* [ABOUT THIS EXERCISE]: Keep every word of the listing and reproduce it exactly, but set aside any image found there.

++++++++

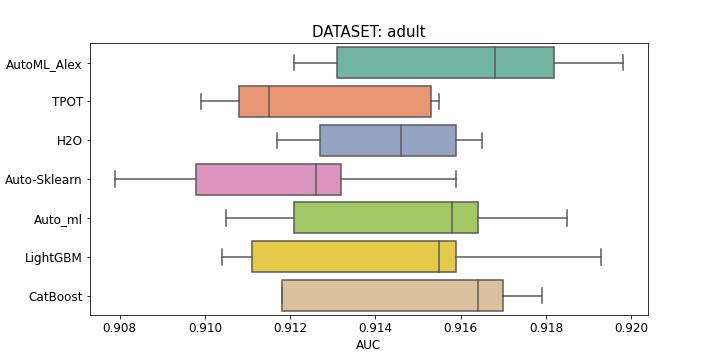
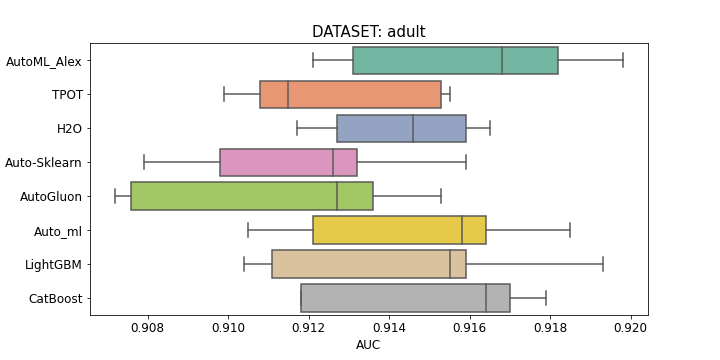
update

diff --git a/README.md b/README.md
@@ -221,10 +221,10 @@ and on which the problem has not yet been solved with 99 AUC
    <td>0,0064</td>
    <td>0,7798</td>
    <td>0,0373</td>
-   <td>0,</td>
-   <td>0,</td>
-   <td>0,</td>
-   <td>0,</td>
+   <td>0,9926</td>
+   <td>0,0026</td>
+   <td>0,9652</td>
+   <td>0,0021</td>
    <td>0,</td>
    <td>0,</td>
   </tr>
@@ -233,15 +233,15 @@ and on which the problem has not yet been solved with 99 AUC
    <td>AutoGluon
    </td>
    <td>0,9112</td>
-   <td>0,0031</td>
-   <td>0,5</td>
-   <td>0</td>
-   <td>0,9345</td>
-   <td>0,0045</td>
-   <td>0,7046</td>
-   <td>0,0064</td>
-   <td>0,7798</td>
-   <td>0,0373</td>
+   <td>0,0036</td>
+   <td>0,8629</td>
+   <td>0,0109</td>
+   <td>0,</td>
+   <td>0,</td>
+   <td>0,</td>
+   <td>0,</td>
+   <td>0,</td>
+   <td>0,</td>
    <td>0,</td>
    <td>0,</td>
    <td>0,</td>
@@ -351,3 +351,4 @@ and on which the problem has not yet been solved with 99 AUC
 <p><img width=800 src="./img/Click_prediction_small.png" alt="datset_Boxplot">
 <p><img width=800 src="./img/credit-g.png" alt="datset_Boxplot">
 <p><img width=800 src="./img/eeg-eye-state.png" alt="datset_Boxplot">
+<p><img width=800 src="./img/electricity.png" alt="datset_Boxplot">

++++++++

* [WRITTEN RESPONSE]:
update

diff --git a/README.md b/README.md
@@ -221,10 +221,10 @@ and on which the problem has not yet been solved with 99 AUC
    <td>0,0064</td>
    <td>0,7798</td>
    <td>0,0373</td>
-   <td>0,</td>
-   <td>0,</td>
-   <td>0,</td>
-   <td>0,</td>
+   <td>0,9926</td>
+   <td>0,0026</td>
+   <td>0,9652</td>
+   <td>0,0021</td>
    <td>0,</td>
    <td>0,</td>
   </tr>
@@ -233,15 +233,15 @@ and on which the problem has not yet been solved with 99 AUC
    <td>AutoGluon
    </td>
    <td>0,9112</td>
-   <td>0,0031</td>
-   <td>0,5</td>
-   <td>0</td>
-   <td>0,9345</td>
-   <td>0,0045</td>
-   <td>0,7046</td>
-   <td>0,0064</td>
-   <td>0,7798</td>
-   <td>0,0373</td>
+   <td>0,0036</td>
+   <td>0,8629</td>
+   <td>0,0109</td>
+   <td>0,</td>
+   <td>0,</td>
+   <td>0,</td>
+   <td>0,</td>
+   <td>0,</td>
+   <td>0,</td>
    <td>0,</td>
    <td>0,</td>
    <td>0,</td>
@@ -351,3 +351,4 @@ and on which the problem has not yet been solved with 99 AUC
 <p><img width=800 src="./img/Click_prediction_small.png" alt="datset_Boxplot">
 <p><img width=800 src="./img/credit-g.png" alt="datset_Boxplot">
 <p><img width=800 src="./img/eeg-eye-state.png" alt="datset_Boxplot">
+<p><img width=800 src="./img/electricity.png" alt="datset_Boxplot">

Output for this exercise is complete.